(Data to process)

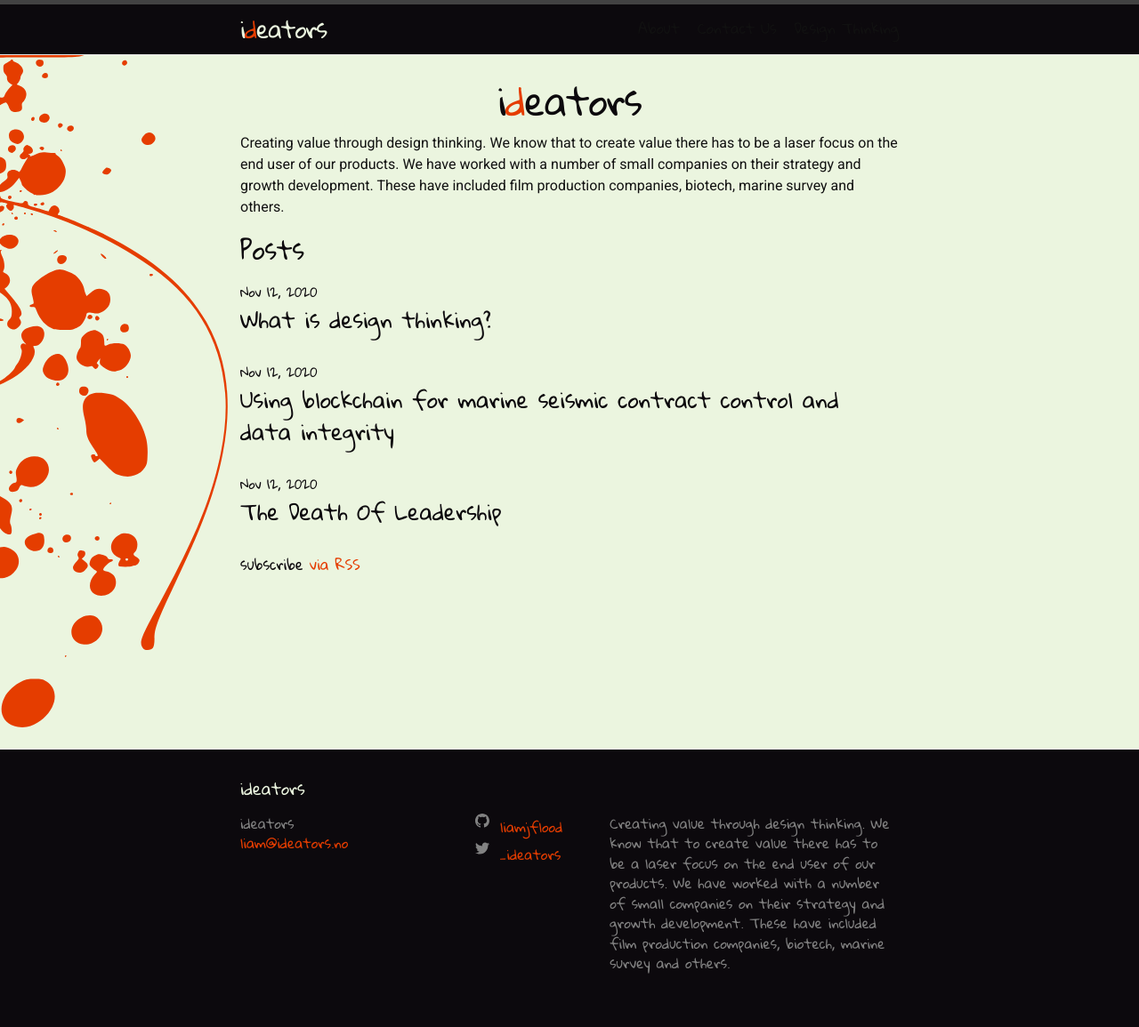
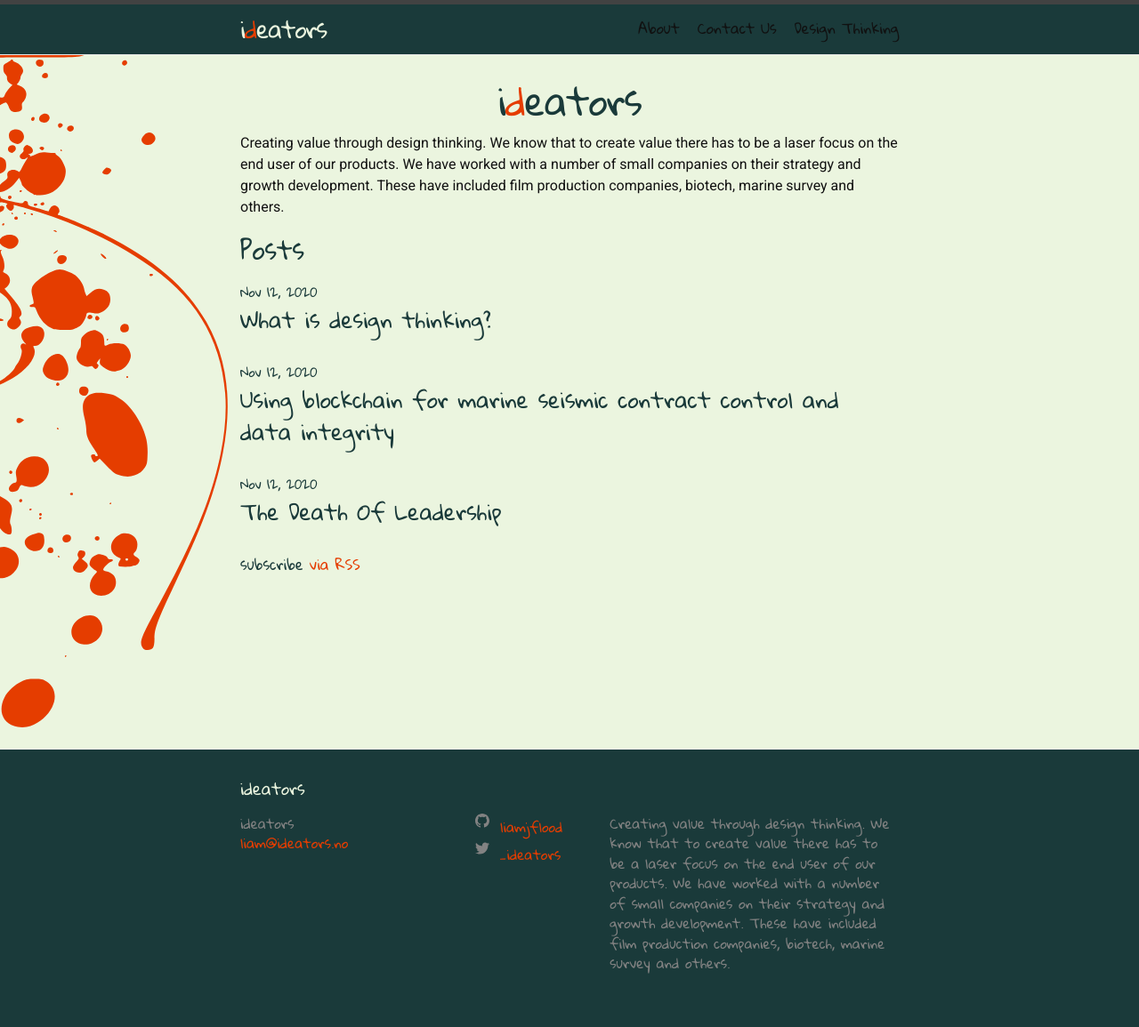
Before and after one commit to madfolio/old_website2, a Jekyll site: the page built from index.markdown, in a window 1280 px wide. Shown: the whole page at 89% size. Built offline with Jekyll 4.4.1, drawn with Linux system fonts in a browser that asks for light colours; some web fonts are replaced.

Commit message:
Update custom.scss

```diff
--- a/_sass/custom.scss
+++ b/_sass/custom.scss
@@ -1,5 +1,5 @@
 :root {
-  --theme: #0C090D;
+  --theme: #1A3A3A;
   --white: #EBF5DF;
   --accent: #E53D00;
   --base_font: 'Roboto', sans-serif;
```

(End Data to process)

## Exercise brief
Retype each line above exactly and leave out any picture.

## Result for this exercise
Before and after one commit to madfolio/old_website2, a Jekyll site: the page built from index.markdown, in a window 1280 px wide. Shown: the whole page at 89% size. Built offline with Jekyll 4.4.1, drawn with Linux system fonts in a browser that asks for light colours; some web fonts are replaced.

Commit message:
Update custom.scss

```diff
--- a/_sass/custom.scss
+++ b/_sass/custom.scss
@@ -1,5 +1,5 @@
 :root {
-  --theme: #0C090D;
+  --theme: #1A3A3A;
   --white: #EBF5DF;
   --accent: #E53D00;
   --base_font: 'Roboto', sans-serif;
```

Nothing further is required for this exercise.